And a near certainty of two more temperature records. While the near-zero low long forecast for Friday morning has been getting all the attention, the crews charged with clearing the Triangle’s roads know that the other record, the high in the low 20s, is their real problem, because it will lock in another day of the concrete-like coating on many residential streets, just as it did Thursday.
“Right now, there really isn’t anything effective that we can do, because you can’t really plow it, and the salt doesn’t work below about 24 or 25 degrees,” Chris McGee, Raleigh’s transportation field services manager, said Thursday afternoon.
At temperatures just below freezing, even ice can be scraped and is vulnerable to salt.
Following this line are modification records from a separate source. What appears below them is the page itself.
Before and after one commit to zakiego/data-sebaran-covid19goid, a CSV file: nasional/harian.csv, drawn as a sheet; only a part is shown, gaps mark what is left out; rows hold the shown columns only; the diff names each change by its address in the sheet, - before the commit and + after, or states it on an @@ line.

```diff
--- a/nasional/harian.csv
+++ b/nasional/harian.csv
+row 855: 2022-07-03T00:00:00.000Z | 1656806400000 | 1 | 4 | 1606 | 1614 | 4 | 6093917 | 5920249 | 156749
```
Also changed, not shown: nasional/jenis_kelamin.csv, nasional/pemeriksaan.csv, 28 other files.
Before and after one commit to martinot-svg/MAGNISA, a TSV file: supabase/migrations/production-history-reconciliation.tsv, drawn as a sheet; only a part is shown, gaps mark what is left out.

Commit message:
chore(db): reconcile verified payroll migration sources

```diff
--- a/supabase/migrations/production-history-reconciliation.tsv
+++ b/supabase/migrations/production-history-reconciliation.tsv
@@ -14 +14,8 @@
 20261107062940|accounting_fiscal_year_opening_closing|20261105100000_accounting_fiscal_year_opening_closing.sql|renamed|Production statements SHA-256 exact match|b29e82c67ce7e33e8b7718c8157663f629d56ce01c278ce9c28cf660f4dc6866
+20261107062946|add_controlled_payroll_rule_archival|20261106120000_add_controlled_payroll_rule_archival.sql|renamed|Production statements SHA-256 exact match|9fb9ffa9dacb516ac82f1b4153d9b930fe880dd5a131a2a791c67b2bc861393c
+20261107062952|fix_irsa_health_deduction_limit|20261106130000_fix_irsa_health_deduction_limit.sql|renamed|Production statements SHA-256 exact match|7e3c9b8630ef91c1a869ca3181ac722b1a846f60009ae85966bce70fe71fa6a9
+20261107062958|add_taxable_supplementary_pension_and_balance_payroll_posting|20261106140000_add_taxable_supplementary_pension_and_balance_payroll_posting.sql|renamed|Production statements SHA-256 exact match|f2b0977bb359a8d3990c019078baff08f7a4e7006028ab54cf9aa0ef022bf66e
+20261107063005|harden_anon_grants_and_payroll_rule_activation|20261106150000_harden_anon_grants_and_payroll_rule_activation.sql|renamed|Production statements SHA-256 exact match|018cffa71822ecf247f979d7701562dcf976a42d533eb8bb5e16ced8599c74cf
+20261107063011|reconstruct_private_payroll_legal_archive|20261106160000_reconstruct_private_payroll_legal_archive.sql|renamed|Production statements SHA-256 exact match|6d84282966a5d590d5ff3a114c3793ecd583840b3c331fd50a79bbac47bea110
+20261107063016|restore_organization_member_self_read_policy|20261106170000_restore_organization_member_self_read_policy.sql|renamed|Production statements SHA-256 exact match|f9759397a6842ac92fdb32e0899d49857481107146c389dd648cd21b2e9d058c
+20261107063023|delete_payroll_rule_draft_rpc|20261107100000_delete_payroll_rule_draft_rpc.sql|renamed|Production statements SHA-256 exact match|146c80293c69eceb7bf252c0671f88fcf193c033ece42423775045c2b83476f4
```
Low-temperature ice is a different beast entirely. It renders the plows on the trucks really good for only one thing.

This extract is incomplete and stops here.